As for Samantha, she just wishes the tattoo requirements would not be so strict.

  • Latest NewsMore>>

  • 2014 Baylor Football Legends Announced

    2014 Baylor Football Legends Announced

    Friday, July 25 2014 10:52 AM EDT2014-07-25 14:52:53 GMT
    WACO, Texas – Five former Baylor football players will be recognized as Baylor Football Legends during select 2014 home football games, Baylor officials announced Thursday. Each honoree will be introduced on the field during their respective game, while a short video details their playing careers for the Bears. The Baylor “B” Association, which selects the legends, will open the season by recognizing four-year letterman C.J. Wilson (2003-06) at the Aug. 31 contest vs. SMU. Two players from ...More >>
    WACO, Texas – Five former Baylor football players will be recognized as Baylor Football Legends during select 2014 home football games, Baylor officials announced Thursday. Each honoree will be introduced on the field during their respective game, while a short video details their playing careers for the Bears. The Baylor “B” Association, which selects the legends, will open the season by recognizing four-year letterman C.J. Wilson (2003-06) at the Aug. 31 contest vs. SMU. Two players from ...More >>
  • Cuban: Taxes will go up if too many companies leave US

    Cuban: Taxes will go up if too many companies leave US

    Friday, July 25 2014 10:39 AM EDT2014-07-25 14:39:14 GMT
    Billionaire investor Mark Cuban told CNBC on Friday that taxes will go up if too many companies leave the United States for greener overseas tax shores. That tax money will be have to be made up somewhere, he said. "If this is part of a movement where in aggregate it really has a material impact on taxes paid, then again taxes are going to go up," he said on "Squawk Box," a day after President Barack Obama discussed corporate tax inversions in an interview with CNBC. ...More >>
    Billionaire investor Mark Cuban told CNBC on Friday that taxes will go up if too many companies leave the United States for greener overseas tax shores. That tax money will be have to be made up somewhere, he said. "If this is part of a movement where in aggregate it really has a material impact on taxes paid, then again taxes are going to go up," he said on "Squawk Box," a day after President Barack Obama discussed corporate tax inversions in an interview with CNBC. ...More >>
  • Controversy Surrounds Proposed Bell County Hotel Tax

    Controversy Surrounds Proposed Bell County Hotel Tax

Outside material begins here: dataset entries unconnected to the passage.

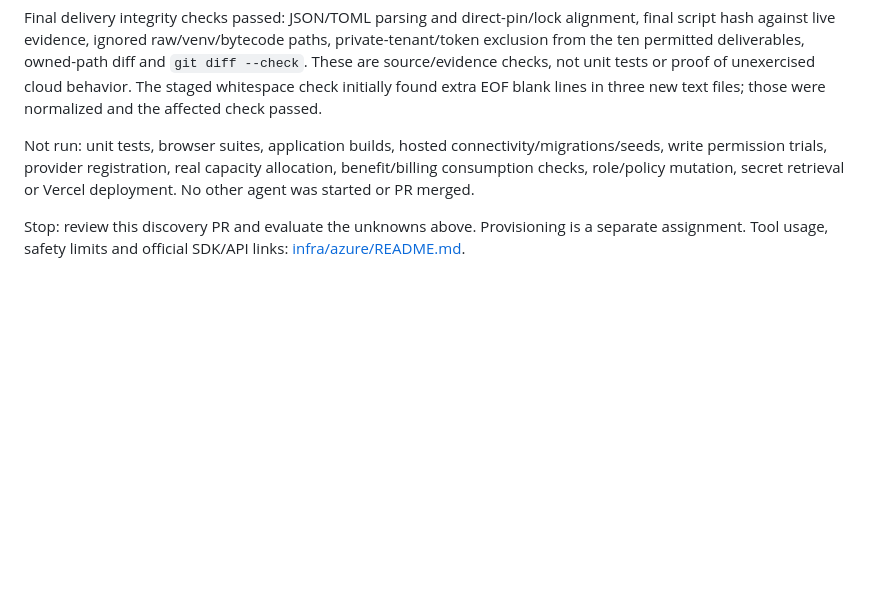
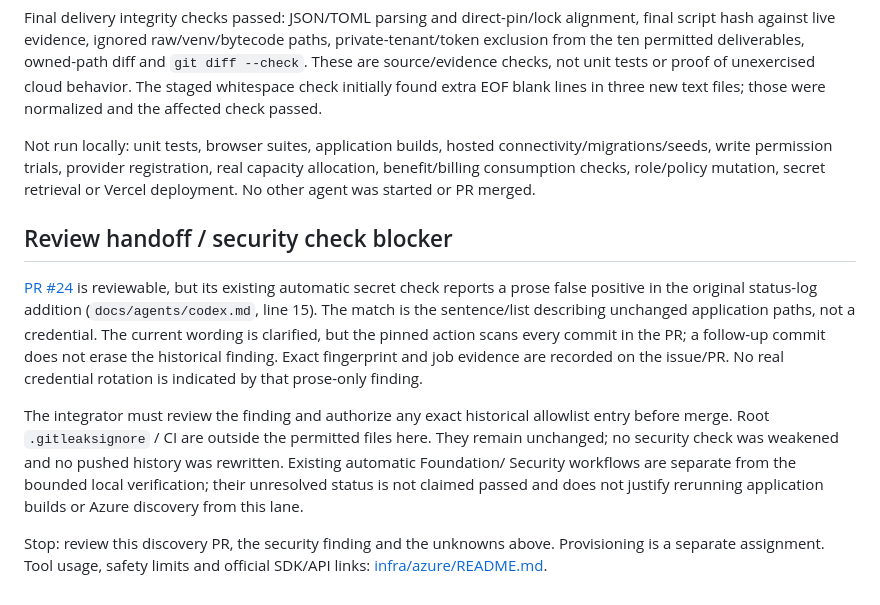
Before and after one commit to Vivek-k24/Dzirent, a Markdown page: docs/infra/azure-discovery.md, the part around the change. Rendered like a GitHub page; blank space fills up the shorter version.

Commit message:
Record scoped handoff for historical prose scan finding

```diff
--- a/docs/infra/azure-discovery.md
+++ b/docs/infra/azure-discovery.md
@@ -153,9 +153,24 @@ ten permitted deliverables, owned-path diff and `git diff --check`. These are so
 not unit tests or proof of unexercised cloud behavior. The staged whitespace check initially found
 extra EOF blank lines in three new text files; those were normalized and the affected check passed.
 
-Not run: unit tests, browser suites, application builds, hosted connectivity/migrations/seeds, write
+Not run locally: unit tests, browser suites, application builds, hosted connectivity/migrations/seeds, write
 permission trials, provider registration, real capacity allocation, benefit/billing consumption checks,
 role/policy mutation, secret retrieval or Vercel deployment. No other agent was started or PR merged.
 
-Stop: review this discovery PR and evaluate the unknowns above. Provisioning is a separate assignment.
+## Review handoff / security check blocker
+
+[PR #24](https://github.com/Vivek-k24/Dzirent/pull/24) is reviewable, but its existing automatic secret
+check reports a prose false positive in the original status-log addition (`docs/agents/codex.md`,
+line 15). The match is the sentence/list describing unchanged application paths, not a credential.
+The current wording is clarified, but the pinned action scans every commit in the PR; a follow-up
+commit does not erase the historical finding. Exact fingerprint and job evidence are recorded on
+the issue/PR. No real credential rotation is indicated by that prose-only finding.
+
+The integrator must review the finding and authorize any exact historical allowlist entry before
+merge. Root `.gitleaksignore` / CI are outside the permitted files here. They remain unchanged;
+no security check was weakened and no pushed history was rewritten. Existing automatic Foundation/
+Security workflows are separate from the bounded local verification; their unresolved status is not
+claimed passed and does not justify rerunning application builds or Azure discovery from this lane.
+
+Stop: review this discovery PR, the security finding and the unknowns above. Provisioning is a separate assignment.
 Tool usage, safety limits and official SDK/API links: [infra/azure/README.md](../../infra/azure/README.md).
```
Also changed, not shown: docs/agents/codex.md (+11 -3 lines).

    Thursday, July 24 2014 10:50 PM EDT2014-07-25 02:50:33 GMT
    (KCEN) -- Bell County Commissioners say a proposal to impose a new two percent hotel/motel occupancy tax was shot down before they could even get a consensus of approval by the cities in the county.Anyone who books a hotel or motel already pays a hotel tax, with six percent going to the state, and usually about seven percent going to the city bringing the total to 13%. Commissioners say the new two percent tax proposal would tack on an average $1.60 to each room.The reason to add the tax was ...More >>
    (KCEN) -- Bell County Commissioners say a proposal to impose a new two percent hotel/motel occupancy tax was shot down before they could even get a consensus of approval by the cities in the county.Anyone who books a hotel or motel already pays a hotel tax, with six percent going to the state, and usually about seven percent going to the city bringing the total to 13%. Commissioners say the new two percent tax proposal would tack on an average $1.60 to each room.The reason to add the tax was ...More >>
Click for Local Doppler Radar
Powered by WorldNow
All content © Copyright 2000 - 2014 WorldNow and KCEN. All Rights Reserved. Users of this site agree to the Terms of Service, Privacy Notice/Your California Privacy Rights, and Ad Choices.